President Trump is gearing up for his military-themed celebration on July Fourth, but the fireworks already are erupting as critics complain about the nature and cost of the event -- and authorities worry about possible violent clashes between leftist and right-wing protesters.
Anti-war Code Pink members began arriving at the Lincoln Memorial on Wednesday, saying in a press release they intended "to protest the militarization of July 4" and hold an "anti-imperialist festival" Thursday on the National Mall.
They were looking to float a “Baby Trump” balloon -- versions of which have been flown at protests in London -- blocks away from the national celebration. The National Park Service denied their initial request to fly the blimp, but Code Pink filed additional paperwork in a last-ditch bid to see the inflated caricature of the president take float.
The bid was rejected. “We are not allowed to fly the baby just keep him on the ground,” a Code Pink official said.
But other left-wing activists organized by All Out D.C. are set to mobilize on Saturday in response to a planned rally by self-described “Western chauvinist” group the Proud Boys. U.S. Park Police, which covers the National Mall, is on alert, according to the Washington Post.
"We'll have people in different locations and watching," spokesperson Sgt. Eduardo Delgado told the Post. "We prepare for the worst and hope for the best."
The worst could be a repeat of what happened in Portland, Ore., last weekend, when Antifa members attacked conservative demonstrators including the Proud Boys.
Portland police said on Monday that a number people in the crowd concealed and brandished weapons, including "batons, projectiles, and firearms." A total of eight people were treated by medics, including three police officers, and three people were hospitalized, officials said.
One of the All Out D.C. organizers said no one on their side is looking to start a fight, but they will be ready for one.

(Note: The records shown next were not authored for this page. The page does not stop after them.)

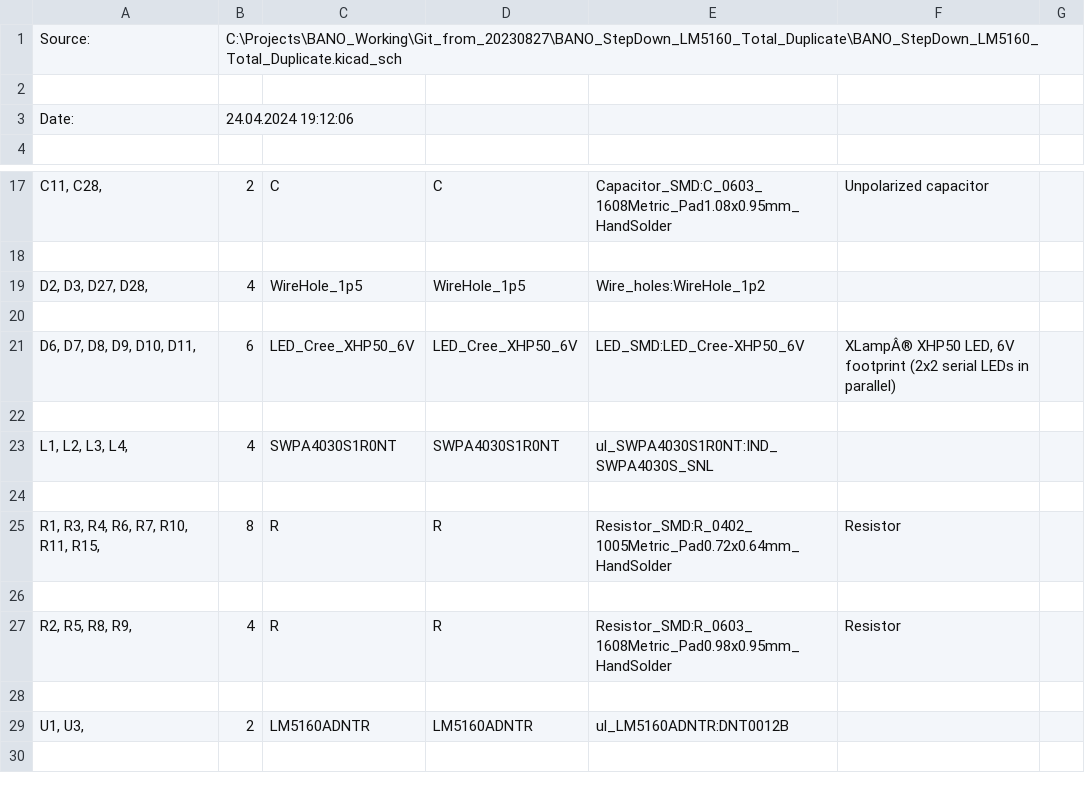
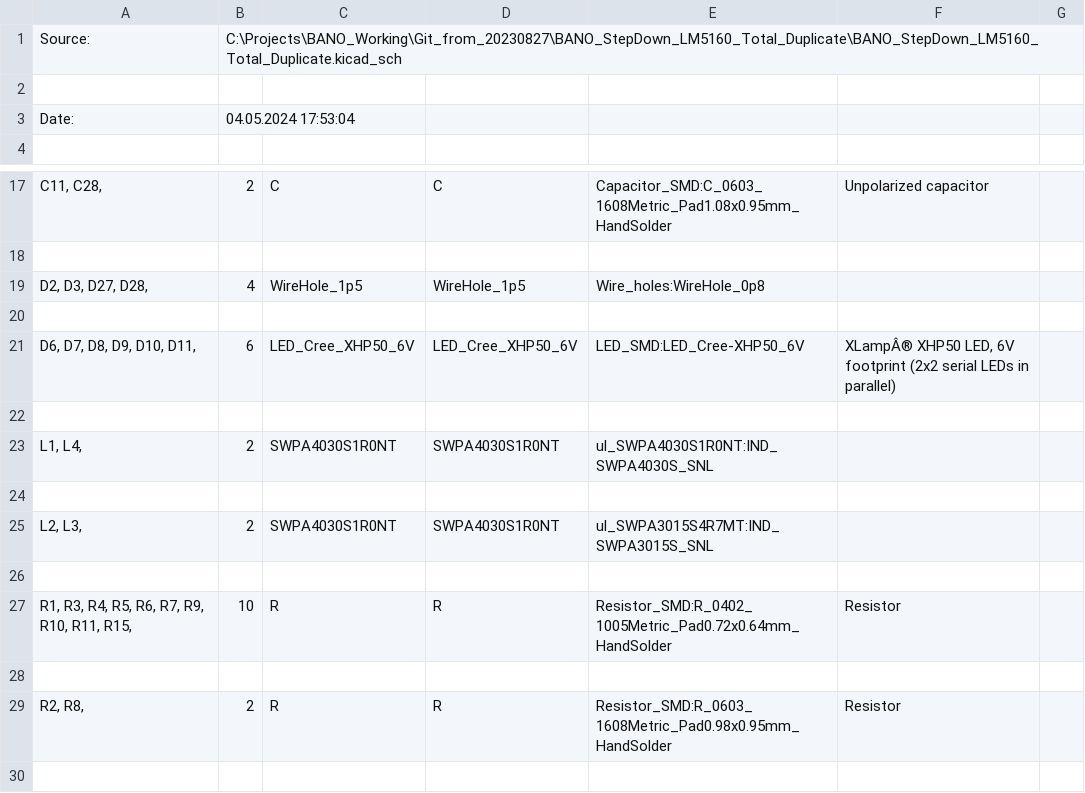
Before and after one commit to ZoAndr/BANO4, a CSV file: BANO_StepDown_LM5160_Total_Duplicate/BANO_StepDown_LM5160_Total_Duplicate.csv, drawn as a sheet; only a part is shown, gaps mark what is left out; the shorter side is filled out with more unchanged rows.

Commit message:
BANO Step-Dn 004 Double DC 002

```diff
--- a/BANO_StepDown_LM5160_Total_Duplicate/BANO_StepDown_LM5160_Total_Duplicate.csv
+++ b/BANO_StepDown_LM5160_Total_Duplicate/BANO_StepDown_LM5160_Total_Duplicate.csv
@@ -2,3 +2,3 @@
 
-"Date:","24.04.2024 19:12:06"
+"Date:","04.05.2024 17:53:04"
 
@@ -18,3 +18,3 @@
 
-"D2, D3, D27, D28, ","4","WireHole_1p5","WireHole_1p5","Wire_holes:WireHole_1p2","",""
+"D2, D3, D27, D28, ","4","WireHole_1p5","WireHole_1p5","Wire_holes:WireHole_0p8","",""
 
@@ -22,7 +22,9 @@
 
-"L1, L2, L3, L4, ","4","SWPA4030S1R0NT","SWPA4030S1R0NT","ul_SWPA4030S1R0NT:IND_SWPA4030S_SNL","",""
+"L1, L4, ","2","SWPA4030S1R0NT","SWPA4030S1R0NT","ul_SWPA4030S1R0NT:IND_SWPA4030S_SNL","",""
 
-"R1, R3, R4, R6, R7, R10, R11, R15, ","8","R","R","Resistor_SMD:R_0402_1005Metric_Pad0.72x0.64mm_HandSolder","Resistor",""
+"L2, L3, ","2","SWPA4030S1R0NT","SWPA4030S1R0NT","ul_SWPA3015S4R7MT:IND_SWPA3015S_SNL","",""
 
-"R2, R5, R8, R9, ","4","R","R","Resistor_SMD:R_0603_1608Metric_Pad0.98x0.95mm_HandSolder","Resistor",""
+"R1, R3, R4, R5, R6, R7, R9, R10, R11, R15, ","10","R","R","Resistor_SMD:R_0402_1005Metric_Pad0.72x0.64mm_HandSolder","Resistor",""
+
+"R2, R8, ","2","R","R","Resistor_SMD:R_0603_1608Metric_Pad0.98x0.95mm_HandSolder","Resistor",""
 
```
Also changed, not shown: 21 other files.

"No one in Antifa or Black Lives Matter or any of the different affinity groups are looking to instigate something. We are looking to uplift and protect our community as one," Carlos Chavarría told the Post. "But we are prepared for them to try to start a fight with us, to come to our action and try to instigate something."
Trump's plans for Thursday, meanwhile, have drawn complaints over the potentially garish military display and the accompanying cost.
"There's going to be a big price tag for this and the taxpayers will have to pick up the tab," Senate Appropriations Committee member Chris Van Hollen, D-Md., said, according to NPR.
The exact cost of the event is unknown, but the Pentagon is sending a B-2 bomber for a flyover at a rate of $122,311 an hour. That's in addition to Navy F-35 and F-18 fighter jets, Army and Coast Guard helicopters, and Marine V-22 Ospreys. On top of that is an aerial show by the Navy's Blue Angels and appearances by Army Abrams tanks.
A U.S. official told Fox News that two tanks will be moved late Wednesday under the cover of darkness to the National Mall near the Lincoln Memorial.
Trump, who plans to break with tradition and speak at the festivities on Thursday, continues to defend the planning -- and downplay the costs.
"The cost of our great Salute to America tomorrow will be very little compared to what it is worth," Trump said in a Wednesday morning tweet. "We own the planes, we have the pilots, the airport is right next door (Andrews), all we need is the fuel." He said the fireworks that will be part of the celebration were donated.
According to multiple reports, however, the National Park Service is diverting almost $2.5 million for the occasion.
Trump's insistence on speaking at the event drew additional criticism. House Majority Leader Steny Hoyer, D-Md., has described Trump’s July Fourth celebration as “a political rally.”
Fox News' Travis Fedschun, David McAlpine, Lucas Tomlinson and The Associated Press contributed to this report.